Not nervous because I had nothing to say. I’m an expert on this verse. This verse is talking about me. I’ve lived it. And those of you who know my family in person would agree. I am one of the fortunate recipients of a wise wife.
No, nervous because it refers specifically to a woman. Our society is so gender confusion crazy I didn’t think me talking about a woman specifically would go over. I’m not giving equal time. What about the men? Why isn’t there a verse that says:
He brings her good, not harm,
All the days of his life?
I’m certainly not opposed to doing good for my wife all the days of my life. And when I read this verse, that is how I apply it. I rejoice in my good fortune, but am also chastened at my own frailty at returning the “brings her good” part. It’s a good thing we’re not keeping score on who is bringing more good to whom. We’d know who’d win in that contest. I’d rather have generous leftovers of this quality and skimp on the:
A foolish woman tears down her house with her own hands.
Proverbs 14:1 (my paraphrase)
realizing, of course, that foolish men tear down theirs, too. I hope I’m not among those.
Unfortunately, in my work, I see a lot of men AND women majoring on figuring out ways to destroy their homes. And, if they are going to do good to anybody, it’s to themselves. Their verse would read:

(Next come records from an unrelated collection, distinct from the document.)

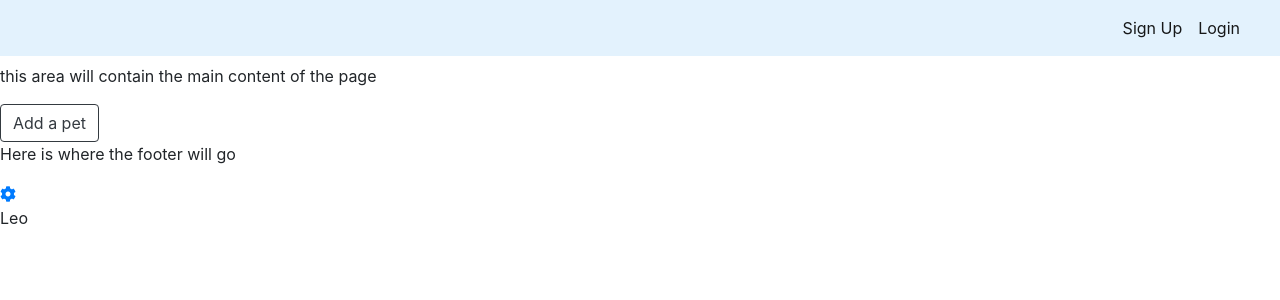
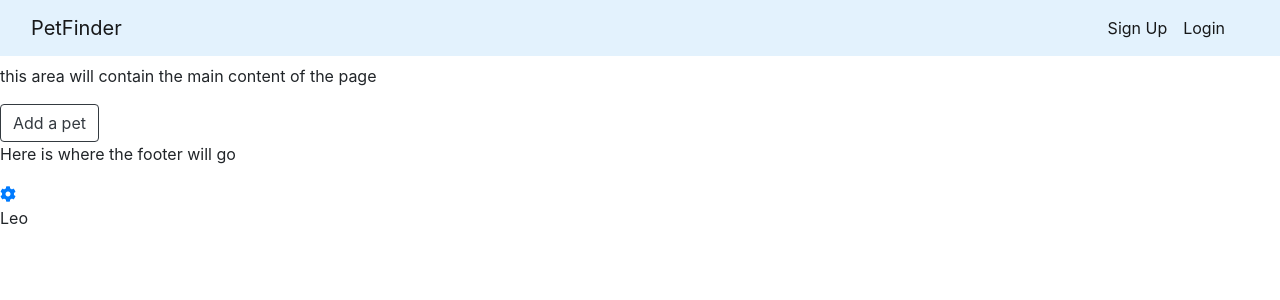
Before and after one commit to Shadowcoder12/Project-4, a Python web app: template templates/pets.html in a window 1280 px wide. Shown: the top 300 px of the page. Run offline with Jinja, Linux system fonts and the light colour scheme; the template is opened without the code that fills it, so the values that code supplies are empty; some libraries are stand-ins or nearby versions.

Commit message:
updated nav bar

```diff
--- a/templates/layout.html
+++ b/templates/layout.html
@@ -11,12 +11,18 @@
       href="https://stackpath.bootstrapcdn.com/bootstrap/4.3.1/css/bootstrap.min.css"
     />
     <!-- <link rel="stylesheet" href="https://cdnjs.cloudflare.com/ajax/libs/bulma/0.7.4/css/bulma.css"> -->
-    <link rel="stylesheet" type="text/css" href="/static/style.css" />
+    <link rel="stylesheet" type="text/css" href="/static/form.css" />
+    <link rel="stylesheet" href="{{ url_for('static', filename='form.css') }}">
     <meta name="viewport" content="width=device-width, initial-scale=1" />
   </head>
   <body>
-    <div class ="nav-container">
+
         <nav role="navigation" class="navbar navbar-expand-lg navbar-light"  style="background-color: #e3f2fd;"  >
+            <div class ="container-fluid">
+
+              <div class="navbar-header">
+                <a class="navbar-brand" href="/pets">PetFinder</a>
+              </div>
           <button id="hambNav" navbar-right class="navbar-toggler" type="button" data-toggle="collapse" data-target="#navbarSupportedContent" aria-controls="navbarSupportedContent" aria-expanded="false" aria-label="Toggle navigation" >
             <span class="navbar-toggler-icon"></span>
           </button>
@@ -44,8 +50,8 @@
             {% endif %}
             </ul>
           </div>
+        </div>
         </nav>
-      </div>
       <h1>{% if current_user.is_authenticated %} Hello {{current_user.username}} {%endif%}</h1>
 
         <div class="content-container">
@@ -82,6 +88,8 @@
             }
             google.maps.event.addDomListener(window, 'load', initialize);
         </script>
-
+        <script src="https://code.jquery.com/jquery-3.2.1.slim.min.js" integrity="sha384-KJ3o2DKtIkvYIK3UENzmM7KCkRr/rE9/Qpg6aAZGJwFDMVNA/GpGFF93hXpG5KkN" crossorigin="anonymous"></script>
+        <script src="https://cdnjs.cloudflare.com/ajax/libs/popper.js/1.12.9/umd/popper.min.js" integrity="sha384-ApNbgh9B+Y1QKtv3Rn7W3mgPxhU9K/ScQsAP7hUibX39j7fakFPskvXusvfa0b4Q" crossorigin="anonymous"></script>
+        <script src="https://maxcdn.bootstrapcdn.com/bootstrap/4.0.0/js/bootstrap.min.js" integrity="sha384-JZR6Spejh4U02d8jOt6vLEHfe/JQGiRRSQQxSfFWpi1MquVdAyjUar5+76PVCmYl" crossorigin="anonymous"></script>
   </body>
 </html>
```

He does himself good all the days of his life.
She does herself good all the days of her life.
What’s the point of that? Maybe that’s how they would tear down their houses with their own hands: Thinking only of themselves. So what do these sad women say to me?
My husband only thinks of himself.
My husband is selfish.
My husband never helps.
I don’t need another kid.
And if he’s in the complaining mood, what does he say?
My wife always criticizes me.
My wife is always on my case.
My wife is always in a bad mood.
I don’t need another mom.
Now what do you make of these things? Compare these two statements:
She does him good all the days of her life
My husband never helps around the house.
In the former, she’s thinking: What do I have to do to be a good wife? A wise husband would be saying to himself: What do I need to do to be a good husband?
In the latter, she’s thinking: What does my husband have to do to make me happy? And the self-absorbed husband would be asking the same thing about his wife.
The former statement means you have control over your life. Your spouse could be in a good mood or bad, it doesn’t matter because you know what you have to do to be a good spouse of whatever gender. No gender confusion here. This is what I, as a good wife, need to do. This is what I, as a good husband, need to do.
The latter statement means you can’t be in a good mood unless your spouse is doing what you want. Your happiness is in someone else’s hands. If that’s the case and the other person disappoints you, you will, no doubt, be in a bad mood. Ask your spouse someday, if it’s easier for them to be nice to you if you are in a good mood or if you are in a bad mood. That’ll humble your pride a tad. Really. Do you even have to ask?
So we see all these people that are getting their good or bad moods from how their spouses are treating them and since their spouses are doing the same thing their negativity feeds on each other and then they divorce because their spouses were so negative, not realizing that they themselves were just as negative and then they marry another person just as immature as them AGAIN and then they wonder why they are unhappy in their second marriage? Did you follow that?
What we are in short supply of here is a servant spirit. A little humility. A little reaching out, when you can’t reach out to me. That’ll get us through dark days, till the sun can come out again.
To schedule an appointment with Dr. Bing in Ames, Iowa click here
To schedule an appointment with Dr. Bing in Des Moines click here